Mariann Bassey Oruwvuje, FoE Africa, Food Sovereignty coordinator said:
“We call on our African leaders to meet their human rights obligations and to listen to the requests of the affected communities and people! Governments and intergovernmental organisations must immediately stop any policies, which lead to violations of the human right to food. We demand public policies in favour of farmers’ seed systems. The Nairobi Declaration must prohibit monopolies, and favour instead agroecology, access to land, and good care of the soil. Farmers themselves are agricultural experts and they must be in the driver’s seat of agricultural development at all times! We must prioritize people over profits, and continue to promote and defend agroecology and farmers’ seeds, which represent the hope and future of humanity.
Rita Iyke Uwaka, Forest and Biodiversity coordinator, FoE Africa, said:
Africa should double its agricultural production and productivity with a focus on community-based and smallholder farmers’ agroecological systems while supporting intra-African agricultural business between the people and the smallholder and community farmers, and creating spaces for knowledge sharing. We must stop the harmful expansion of monoculture plantation systems and related deforestation, watershed, and soil degradation. Ensure that at least 30% of African land and at least 30% of the African ocean and seas are conserved or protected by 2030; with a rights-based approach.

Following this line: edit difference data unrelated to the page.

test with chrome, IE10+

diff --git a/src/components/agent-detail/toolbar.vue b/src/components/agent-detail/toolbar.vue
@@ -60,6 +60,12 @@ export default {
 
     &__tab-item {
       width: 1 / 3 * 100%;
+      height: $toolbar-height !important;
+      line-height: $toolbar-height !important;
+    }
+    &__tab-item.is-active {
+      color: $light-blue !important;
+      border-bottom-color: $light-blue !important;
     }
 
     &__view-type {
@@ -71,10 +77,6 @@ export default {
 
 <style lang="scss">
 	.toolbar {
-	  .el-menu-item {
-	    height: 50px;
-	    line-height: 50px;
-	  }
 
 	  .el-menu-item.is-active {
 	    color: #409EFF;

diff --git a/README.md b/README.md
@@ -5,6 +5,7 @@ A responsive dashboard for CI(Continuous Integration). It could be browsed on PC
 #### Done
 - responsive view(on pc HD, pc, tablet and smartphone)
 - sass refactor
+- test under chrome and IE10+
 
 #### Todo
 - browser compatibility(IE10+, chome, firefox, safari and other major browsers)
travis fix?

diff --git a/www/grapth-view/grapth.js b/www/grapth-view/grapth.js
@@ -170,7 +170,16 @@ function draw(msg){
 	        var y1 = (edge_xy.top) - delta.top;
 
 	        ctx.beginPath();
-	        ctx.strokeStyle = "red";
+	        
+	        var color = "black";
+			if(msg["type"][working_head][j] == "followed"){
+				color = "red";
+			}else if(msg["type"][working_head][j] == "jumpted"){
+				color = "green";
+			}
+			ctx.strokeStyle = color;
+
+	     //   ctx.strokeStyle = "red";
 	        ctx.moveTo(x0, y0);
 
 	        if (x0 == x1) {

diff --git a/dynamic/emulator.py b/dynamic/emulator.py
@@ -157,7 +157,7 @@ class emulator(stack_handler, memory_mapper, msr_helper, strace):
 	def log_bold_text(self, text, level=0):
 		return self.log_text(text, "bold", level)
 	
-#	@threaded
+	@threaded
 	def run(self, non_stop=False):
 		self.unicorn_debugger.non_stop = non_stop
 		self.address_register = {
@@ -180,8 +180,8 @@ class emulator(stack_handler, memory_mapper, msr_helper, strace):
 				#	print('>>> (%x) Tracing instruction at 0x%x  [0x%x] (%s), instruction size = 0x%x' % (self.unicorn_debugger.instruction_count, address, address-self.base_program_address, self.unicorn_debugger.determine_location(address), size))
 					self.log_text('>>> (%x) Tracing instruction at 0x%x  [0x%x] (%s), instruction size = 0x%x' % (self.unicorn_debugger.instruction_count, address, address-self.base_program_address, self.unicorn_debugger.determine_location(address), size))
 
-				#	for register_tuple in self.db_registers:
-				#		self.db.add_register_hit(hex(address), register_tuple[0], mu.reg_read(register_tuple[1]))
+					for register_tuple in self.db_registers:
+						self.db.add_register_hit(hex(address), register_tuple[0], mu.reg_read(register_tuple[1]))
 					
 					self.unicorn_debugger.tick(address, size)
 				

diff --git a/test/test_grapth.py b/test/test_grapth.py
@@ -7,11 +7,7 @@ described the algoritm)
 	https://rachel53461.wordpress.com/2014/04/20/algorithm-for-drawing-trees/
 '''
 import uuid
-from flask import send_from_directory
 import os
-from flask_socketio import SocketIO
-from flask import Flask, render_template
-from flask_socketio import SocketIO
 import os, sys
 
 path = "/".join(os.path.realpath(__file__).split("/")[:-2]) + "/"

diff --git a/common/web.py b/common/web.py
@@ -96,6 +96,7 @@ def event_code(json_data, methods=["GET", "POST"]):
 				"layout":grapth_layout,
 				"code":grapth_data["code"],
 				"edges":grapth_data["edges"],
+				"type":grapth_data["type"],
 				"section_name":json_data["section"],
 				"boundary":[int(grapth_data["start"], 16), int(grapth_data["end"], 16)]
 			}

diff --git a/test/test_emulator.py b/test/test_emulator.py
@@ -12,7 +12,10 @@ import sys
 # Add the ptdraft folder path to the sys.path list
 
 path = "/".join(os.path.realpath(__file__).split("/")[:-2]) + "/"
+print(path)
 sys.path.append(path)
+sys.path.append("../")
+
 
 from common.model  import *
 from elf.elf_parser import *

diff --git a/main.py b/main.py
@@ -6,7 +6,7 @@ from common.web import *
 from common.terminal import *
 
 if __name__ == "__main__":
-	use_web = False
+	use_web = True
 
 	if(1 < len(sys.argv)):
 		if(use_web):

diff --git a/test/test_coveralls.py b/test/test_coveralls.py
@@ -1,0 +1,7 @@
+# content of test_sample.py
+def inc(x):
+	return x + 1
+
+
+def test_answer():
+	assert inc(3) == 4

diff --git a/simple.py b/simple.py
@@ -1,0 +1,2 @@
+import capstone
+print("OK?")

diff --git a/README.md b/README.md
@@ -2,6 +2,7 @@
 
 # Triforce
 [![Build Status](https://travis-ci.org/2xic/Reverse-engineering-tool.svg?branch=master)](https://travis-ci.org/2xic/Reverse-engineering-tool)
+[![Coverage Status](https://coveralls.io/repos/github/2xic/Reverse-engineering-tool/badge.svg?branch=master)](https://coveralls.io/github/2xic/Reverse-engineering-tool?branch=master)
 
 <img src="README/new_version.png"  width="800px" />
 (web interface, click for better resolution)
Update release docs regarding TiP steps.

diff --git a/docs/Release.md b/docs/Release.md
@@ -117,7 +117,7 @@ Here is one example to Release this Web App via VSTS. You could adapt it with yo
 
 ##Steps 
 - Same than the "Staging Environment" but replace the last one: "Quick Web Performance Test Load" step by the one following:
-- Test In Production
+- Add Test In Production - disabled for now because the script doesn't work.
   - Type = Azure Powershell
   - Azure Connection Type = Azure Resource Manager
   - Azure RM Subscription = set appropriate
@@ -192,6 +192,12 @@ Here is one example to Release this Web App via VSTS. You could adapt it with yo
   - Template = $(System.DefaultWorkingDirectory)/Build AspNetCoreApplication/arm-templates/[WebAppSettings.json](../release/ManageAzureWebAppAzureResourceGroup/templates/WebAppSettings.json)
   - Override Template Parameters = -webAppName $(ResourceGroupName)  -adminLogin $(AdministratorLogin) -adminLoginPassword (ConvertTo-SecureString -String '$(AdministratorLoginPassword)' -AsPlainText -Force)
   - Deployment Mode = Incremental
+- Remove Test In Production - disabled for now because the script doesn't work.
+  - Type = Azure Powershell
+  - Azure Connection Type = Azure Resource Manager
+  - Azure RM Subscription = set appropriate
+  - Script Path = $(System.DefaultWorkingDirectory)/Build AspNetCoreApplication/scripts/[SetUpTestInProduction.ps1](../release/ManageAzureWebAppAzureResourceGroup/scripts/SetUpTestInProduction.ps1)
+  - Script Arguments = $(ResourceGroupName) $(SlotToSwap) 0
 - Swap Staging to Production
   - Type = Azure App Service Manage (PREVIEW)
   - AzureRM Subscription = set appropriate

She further added that we must support African leaders to stop any harmful carbon market laws that will violate the people’s rights, and aid livelihood losses and ecosystem destruction.
For more information or clarification, you can reach:
Babawale Obayanju, Communications Coordinator, Friends of The Earth Africa firstname.lastname@example.org +2348072051368
Or Maimoni Mariere Ubrei-Joe, Climate Justice and Energy Coordinator, Friends of the Earth Africa email@example.com